── Information supplied ──

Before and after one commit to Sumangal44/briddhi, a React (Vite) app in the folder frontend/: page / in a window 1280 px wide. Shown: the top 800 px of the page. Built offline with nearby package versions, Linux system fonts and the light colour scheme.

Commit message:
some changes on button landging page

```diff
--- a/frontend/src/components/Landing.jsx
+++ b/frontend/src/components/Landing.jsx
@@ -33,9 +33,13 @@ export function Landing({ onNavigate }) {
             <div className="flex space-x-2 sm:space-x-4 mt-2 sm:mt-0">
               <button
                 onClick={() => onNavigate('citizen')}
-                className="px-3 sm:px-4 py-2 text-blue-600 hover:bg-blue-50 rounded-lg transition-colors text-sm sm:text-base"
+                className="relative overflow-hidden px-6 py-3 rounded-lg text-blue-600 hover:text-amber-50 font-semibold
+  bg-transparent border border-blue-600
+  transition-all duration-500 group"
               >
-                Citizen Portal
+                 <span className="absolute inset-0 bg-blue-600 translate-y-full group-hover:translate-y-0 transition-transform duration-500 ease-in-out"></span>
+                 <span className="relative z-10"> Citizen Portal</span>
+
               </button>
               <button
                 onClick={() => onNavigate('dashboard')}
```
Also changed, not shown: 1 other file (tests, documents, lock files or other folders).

───
── Information supplied ──

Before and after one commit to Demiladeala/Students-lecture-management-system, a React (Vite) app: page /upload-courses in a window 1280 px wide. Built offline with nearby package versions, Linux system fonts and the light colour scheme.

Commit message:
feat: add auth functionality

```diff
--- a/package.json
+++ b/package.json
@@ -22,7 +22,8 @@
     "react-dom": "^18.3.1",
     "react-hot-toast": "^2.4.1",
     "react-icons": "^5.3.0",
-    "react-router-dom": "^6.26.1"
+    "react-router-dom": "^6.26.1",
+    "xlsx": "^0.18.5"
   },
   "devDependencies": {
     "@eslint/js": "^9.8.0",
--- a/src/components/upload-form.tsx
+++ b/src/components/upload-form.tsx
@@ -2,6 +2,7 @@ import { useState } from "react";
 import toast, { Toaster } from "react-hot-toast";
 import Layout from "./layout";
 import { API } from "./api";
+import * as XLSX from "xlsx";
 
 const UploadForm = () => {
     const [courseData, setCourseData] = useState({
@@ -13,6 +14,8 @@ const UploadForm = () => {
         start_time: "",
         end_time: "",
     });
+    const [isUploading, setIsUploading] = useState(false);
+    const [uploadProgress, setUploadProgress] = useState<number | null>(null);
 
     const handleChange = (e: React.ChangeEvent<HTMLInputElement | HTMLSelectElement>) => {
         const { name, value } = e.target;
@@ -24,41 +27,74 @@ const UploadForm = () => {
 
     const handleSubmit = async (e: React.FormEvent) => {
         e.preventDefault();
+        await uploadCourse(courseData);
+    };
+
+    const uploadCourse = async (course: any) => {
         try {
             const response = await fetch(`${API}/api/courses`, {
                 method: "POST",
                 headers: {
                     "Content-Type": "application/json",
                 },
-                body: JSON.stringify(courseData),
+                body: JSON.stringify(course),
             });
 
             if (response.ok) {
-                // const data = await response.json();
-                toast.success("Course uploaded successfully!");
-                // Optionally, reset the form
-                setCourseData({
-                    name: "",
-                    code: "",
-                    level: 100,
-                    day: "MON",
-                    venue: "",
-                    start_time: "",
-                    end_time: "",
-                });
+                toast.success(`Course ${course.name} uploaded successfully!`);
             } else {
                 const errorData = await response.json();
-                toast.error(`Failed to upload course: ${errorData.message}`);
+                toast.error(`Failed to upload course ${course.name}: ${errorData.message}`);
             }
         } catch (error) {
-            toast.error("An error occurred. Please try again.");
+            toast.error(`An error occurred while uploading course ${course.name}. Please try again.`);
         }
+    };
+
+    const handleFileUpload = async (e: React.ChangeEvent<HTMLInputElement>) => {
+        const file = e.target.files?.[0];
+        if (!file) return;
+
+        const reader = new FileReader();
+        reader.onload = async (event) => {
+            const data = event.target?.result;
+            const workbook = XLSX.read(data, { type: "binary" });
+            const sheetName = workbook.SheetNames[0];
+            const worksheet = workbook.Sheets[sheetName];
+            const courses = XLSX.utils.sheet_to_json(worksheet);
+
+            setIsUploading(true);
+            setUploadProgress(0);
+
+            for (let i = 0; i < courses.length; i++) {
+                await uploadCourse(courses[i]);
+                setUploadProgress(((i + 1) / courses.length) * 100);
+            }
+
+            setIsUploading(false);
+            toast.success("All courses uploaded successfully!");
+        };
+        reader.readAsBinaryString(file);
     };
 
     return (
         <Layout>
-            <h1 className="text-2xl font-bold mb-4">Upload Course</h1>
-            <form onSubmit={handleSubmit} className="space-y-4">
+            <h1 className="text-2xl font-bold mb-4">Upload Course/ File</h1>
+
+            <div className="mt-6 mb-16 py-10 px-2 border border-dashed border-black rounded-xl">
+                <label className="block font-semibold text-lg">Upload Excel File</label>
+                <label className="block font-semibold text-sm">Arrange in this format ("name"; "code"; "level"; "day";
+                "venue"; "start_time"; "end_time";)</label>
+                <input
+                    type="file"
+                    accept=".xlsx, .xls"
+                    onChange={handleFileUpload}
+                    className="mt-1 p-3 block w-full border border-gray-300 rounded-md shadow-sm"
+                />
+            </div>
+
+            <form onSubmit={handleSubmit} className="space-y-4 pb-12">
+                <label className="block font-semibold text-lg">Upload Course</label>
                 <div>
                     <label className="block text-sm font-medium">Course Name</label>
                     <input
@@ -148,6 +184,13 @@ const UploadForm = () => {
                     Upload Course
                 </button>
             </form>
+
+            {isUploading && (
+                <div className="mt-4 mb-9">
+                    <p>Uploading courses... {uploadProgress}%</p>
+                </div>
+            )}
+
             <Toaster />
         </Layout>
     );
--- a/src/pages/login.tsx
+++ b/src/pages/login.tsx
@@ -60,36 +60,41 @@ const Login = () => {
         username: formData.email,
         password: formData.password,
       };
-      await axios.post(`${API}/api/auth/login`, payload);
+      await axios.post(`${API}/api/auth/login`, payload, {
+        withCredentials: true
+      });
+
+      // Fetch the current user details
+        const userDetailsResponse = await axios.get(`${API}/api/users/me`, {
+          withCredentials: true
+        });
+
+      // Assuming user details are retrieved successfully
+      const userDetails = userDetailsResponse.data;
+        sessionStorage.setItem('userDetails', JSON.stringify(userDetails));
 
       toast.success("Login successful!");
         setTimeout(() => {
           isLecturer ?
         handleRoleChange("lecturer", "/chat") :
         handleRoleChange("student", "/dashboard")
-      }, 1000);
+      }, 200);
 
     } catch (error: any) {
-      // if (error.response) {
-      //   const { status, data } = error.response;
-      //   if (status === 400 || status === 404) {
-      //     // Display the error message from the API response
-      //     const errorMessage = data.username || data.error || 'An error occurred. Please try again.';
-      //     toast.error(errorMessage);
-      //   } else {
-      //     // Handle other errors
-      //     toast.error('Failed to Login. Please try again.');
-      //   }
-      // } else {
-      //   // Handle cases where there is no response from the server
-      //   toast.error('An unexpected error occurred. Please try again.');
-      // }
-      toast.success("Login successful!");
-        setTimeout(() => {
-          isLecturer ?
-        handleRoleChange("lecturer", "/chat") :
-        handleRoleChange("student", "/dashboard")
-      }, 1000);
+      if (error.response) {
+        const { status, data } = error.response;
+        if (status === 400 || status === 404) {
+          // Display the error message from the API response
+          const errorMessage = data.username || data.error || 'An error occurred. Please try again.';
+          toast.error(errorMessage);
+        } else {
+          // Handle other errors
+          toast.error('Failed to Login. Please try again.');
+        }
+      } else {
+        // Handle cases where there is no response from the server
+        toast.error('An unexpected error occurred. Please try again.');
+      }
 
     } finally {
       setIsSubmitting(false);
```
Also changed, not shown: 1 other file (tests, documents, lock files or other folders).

───
── Information supplied ──

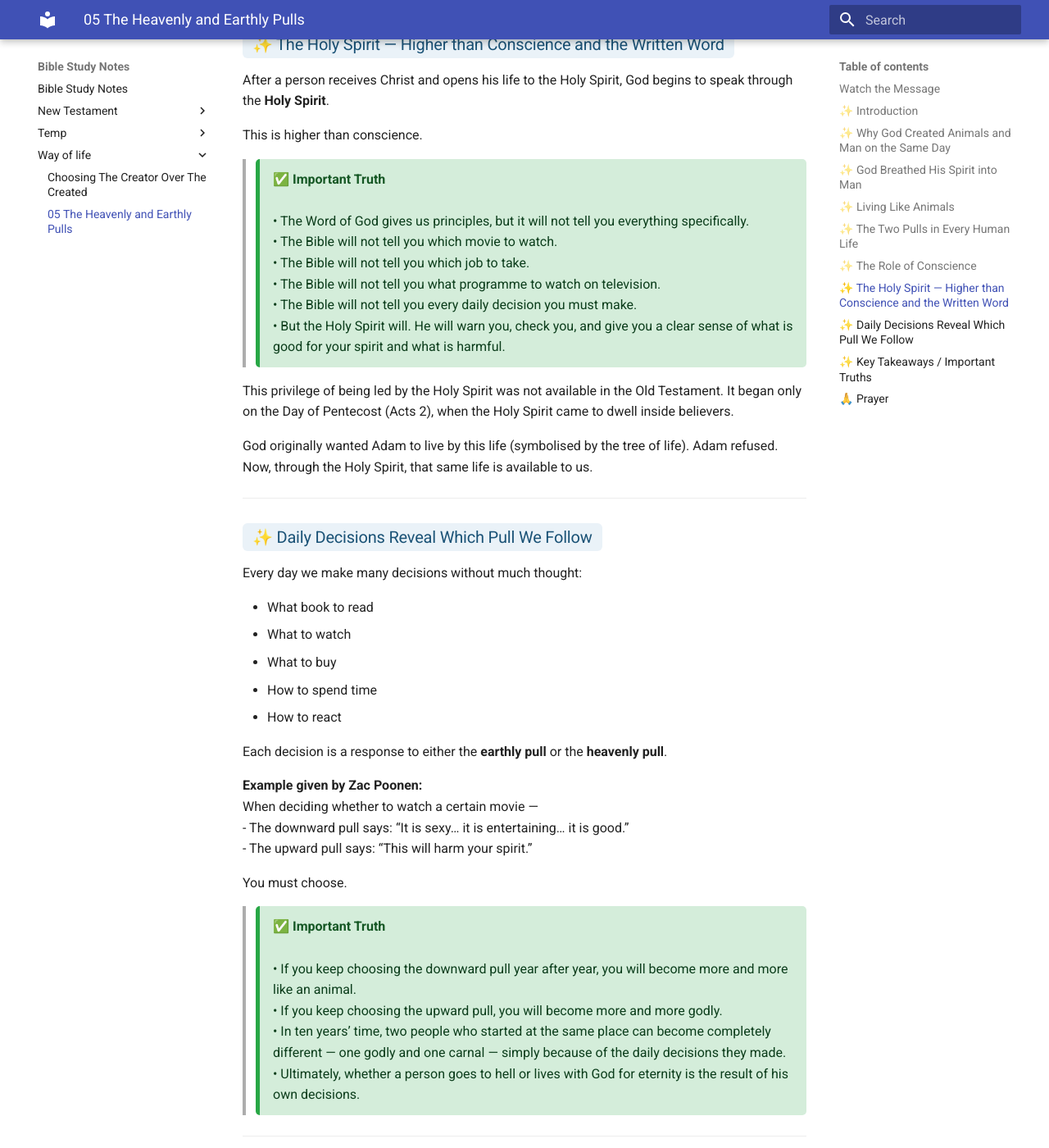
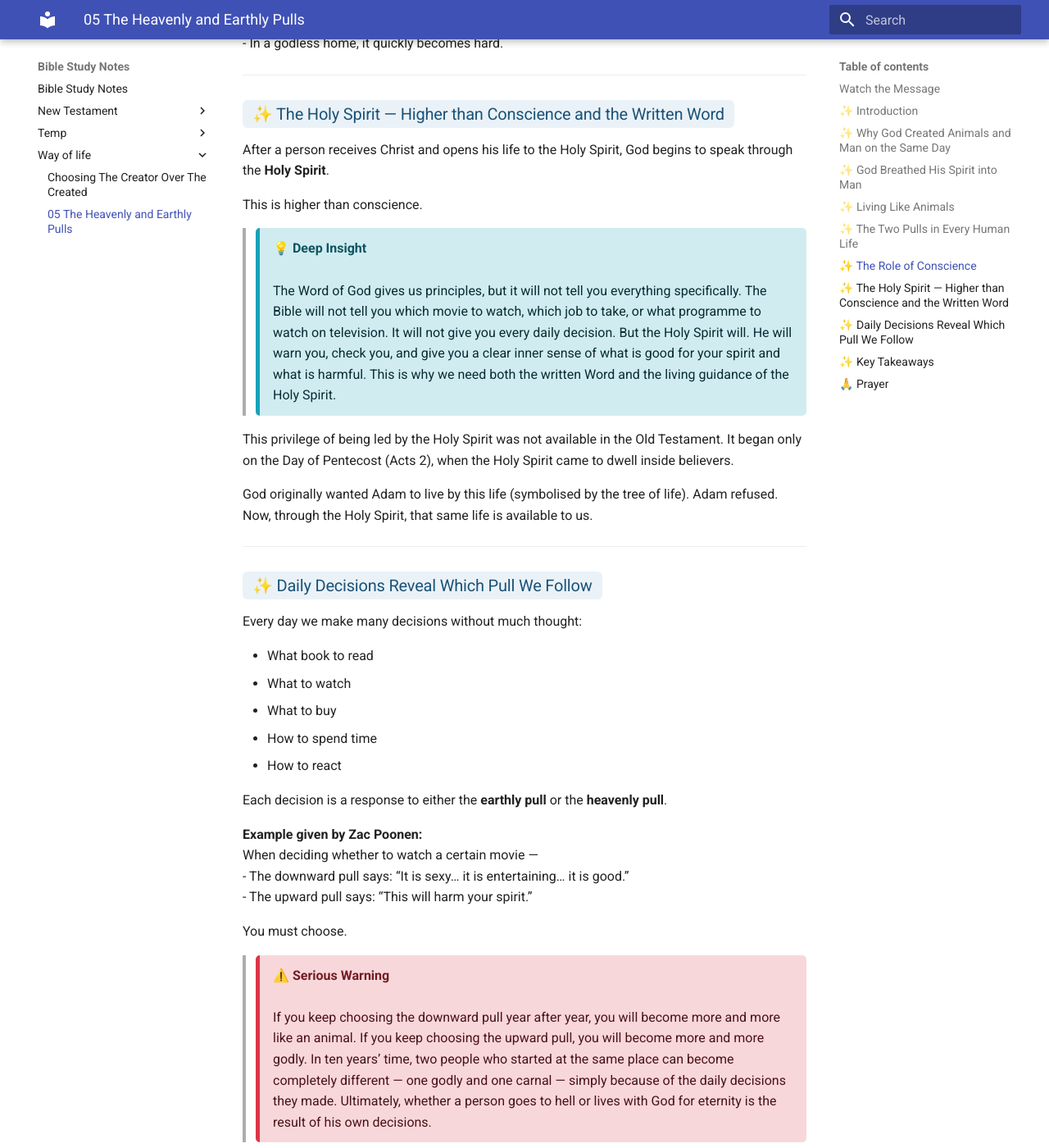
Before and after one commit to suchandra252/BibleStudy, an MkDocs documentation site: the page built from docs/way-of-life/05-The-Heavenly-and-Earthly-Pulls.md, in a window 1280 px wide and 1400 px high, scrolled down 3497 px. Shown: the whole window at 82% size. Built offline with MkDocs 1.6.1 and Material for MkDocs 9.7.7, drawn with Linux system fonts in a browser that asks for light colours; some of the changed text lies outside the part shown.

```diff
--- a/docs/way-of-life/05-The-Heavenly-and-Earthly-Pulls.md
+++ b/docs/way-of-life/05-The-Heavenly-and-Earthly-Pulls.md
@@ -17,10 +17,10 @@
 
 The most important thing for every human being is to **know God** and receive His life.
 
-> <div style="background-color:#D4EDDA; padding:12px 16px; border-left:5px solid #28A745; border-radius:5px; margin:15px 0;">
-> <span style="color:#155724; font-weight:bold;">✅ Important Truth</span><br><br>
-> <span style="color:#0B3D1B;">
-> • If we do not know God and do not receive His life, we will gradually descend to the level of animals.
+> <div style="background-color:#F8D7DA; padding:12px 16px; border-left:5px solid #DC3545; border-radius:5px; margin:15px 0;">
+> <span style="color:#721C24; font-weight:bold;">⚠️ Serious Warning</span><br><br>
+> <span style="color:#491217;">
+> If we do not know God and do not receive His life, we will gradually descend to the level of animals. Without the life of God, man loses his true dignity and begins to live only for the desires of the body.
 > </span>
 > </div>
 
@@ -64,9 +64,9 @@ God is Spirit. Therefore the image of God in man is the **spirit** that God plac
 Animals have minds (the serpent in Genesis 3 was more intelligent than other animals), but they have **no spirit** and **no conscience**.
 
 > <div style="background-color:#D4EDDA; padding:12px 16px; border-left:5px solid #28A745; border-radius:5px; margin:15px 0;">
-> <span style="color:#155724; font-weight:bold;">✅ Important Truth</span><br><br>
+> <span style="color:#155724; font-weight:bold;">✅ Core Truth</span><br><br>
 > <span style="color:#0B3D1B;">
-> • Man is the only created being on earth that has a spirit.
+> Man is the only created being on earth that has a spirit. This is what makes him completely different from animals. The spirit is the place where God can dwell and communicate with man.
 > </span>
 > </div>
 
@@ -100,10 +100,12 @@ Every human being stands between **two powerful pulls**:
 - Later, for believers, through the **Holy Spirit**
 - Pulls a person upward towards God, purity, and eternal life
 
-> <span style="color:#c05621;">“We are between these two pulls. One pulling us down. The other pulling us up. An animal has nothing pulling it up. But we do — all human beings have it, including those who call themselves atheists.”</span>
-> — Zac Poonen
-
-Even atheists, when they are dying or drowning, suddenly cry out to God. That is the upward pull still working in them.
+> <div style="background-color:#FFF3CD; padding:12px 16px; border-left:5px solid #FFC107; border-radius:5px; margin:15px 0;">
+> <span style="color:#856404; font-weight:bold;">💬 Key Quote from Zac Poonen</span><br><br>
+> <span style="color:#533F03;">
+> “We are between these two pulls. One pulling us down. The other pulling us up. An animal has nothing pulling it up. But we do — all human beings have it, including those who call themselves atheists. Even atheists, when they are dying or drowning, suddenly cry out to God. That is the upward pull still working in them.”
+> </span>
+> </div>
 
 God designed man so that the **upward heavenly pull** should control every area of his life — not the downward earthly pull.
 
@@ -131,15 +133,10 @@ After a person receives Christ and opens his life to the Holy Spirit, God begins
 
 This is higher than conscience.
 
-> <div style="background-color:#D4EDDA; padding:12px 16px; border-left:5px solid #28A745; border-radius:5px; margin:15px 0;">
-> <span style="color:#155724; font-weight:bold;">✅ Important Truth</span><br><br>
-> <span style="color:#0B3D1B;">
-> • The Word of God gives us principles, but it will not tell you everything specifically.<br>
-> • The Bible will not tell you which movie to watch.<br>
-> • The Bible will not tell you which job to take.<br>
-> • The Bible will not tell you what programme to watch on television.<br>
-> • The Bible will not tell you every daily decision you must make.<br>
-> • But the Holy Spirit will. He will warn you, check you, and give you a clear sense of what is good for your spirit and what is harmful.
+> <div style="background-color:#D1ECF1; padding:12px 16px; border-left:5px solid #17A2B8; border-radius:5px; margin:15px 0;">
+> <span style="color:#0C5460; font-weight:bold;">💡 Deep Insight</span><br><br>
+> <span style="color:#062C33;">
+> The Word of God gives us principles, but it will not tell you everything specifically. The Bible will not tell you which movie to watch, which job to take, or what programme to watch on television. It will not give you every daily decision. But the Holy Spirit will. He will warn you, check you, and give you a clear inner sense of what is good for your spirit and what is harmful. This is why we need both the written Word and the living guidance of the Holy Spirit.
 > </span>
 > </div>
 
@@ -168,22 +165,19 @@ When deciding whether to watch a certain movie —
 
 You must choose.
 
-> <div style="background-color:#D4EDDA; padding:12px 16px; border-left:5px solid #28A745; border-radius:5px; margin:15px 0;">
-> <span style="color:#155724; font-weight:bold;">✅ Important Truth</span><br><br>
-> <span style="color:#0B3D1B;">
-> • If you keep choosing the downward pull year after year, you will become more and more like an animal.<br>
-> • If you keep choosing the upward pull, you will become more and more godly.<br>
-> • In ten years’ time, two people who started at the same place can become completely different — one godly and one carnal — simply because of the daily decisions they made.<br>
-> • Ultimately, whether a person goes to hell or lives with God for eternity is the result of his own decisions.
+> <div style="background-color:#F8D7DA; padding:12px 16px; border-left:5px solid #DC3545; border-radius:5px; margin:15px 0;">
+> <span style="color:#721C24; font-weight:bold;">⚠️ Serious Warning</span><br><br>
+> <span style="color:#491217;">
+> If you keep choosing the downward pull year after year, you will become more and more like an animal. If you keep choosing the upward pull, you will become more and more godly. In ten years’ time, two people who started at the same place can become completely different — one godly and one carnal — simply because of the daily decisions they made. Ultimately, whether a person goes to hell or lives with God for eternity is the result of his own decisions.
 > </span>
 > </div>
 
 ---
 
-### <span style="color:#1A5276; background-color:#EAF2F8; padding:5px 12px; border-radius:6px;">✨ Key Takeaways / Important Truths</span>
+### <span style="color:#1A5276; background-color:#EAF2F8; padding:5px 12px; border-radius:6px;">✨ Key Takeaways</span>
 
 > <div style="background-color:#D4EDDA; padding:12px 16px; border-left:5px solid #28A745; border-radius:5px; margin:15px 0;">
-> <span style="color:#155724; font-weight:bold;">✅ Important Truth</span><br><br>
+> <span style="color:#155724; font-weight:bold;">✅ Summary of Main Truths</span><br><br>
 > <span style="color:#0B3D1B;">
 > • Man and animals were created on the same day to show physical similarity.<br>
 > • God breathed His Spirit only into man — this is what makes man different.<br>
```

───

Within the material above, how many lines contain "Please"? Only the number should be given.

• Expected answer:
8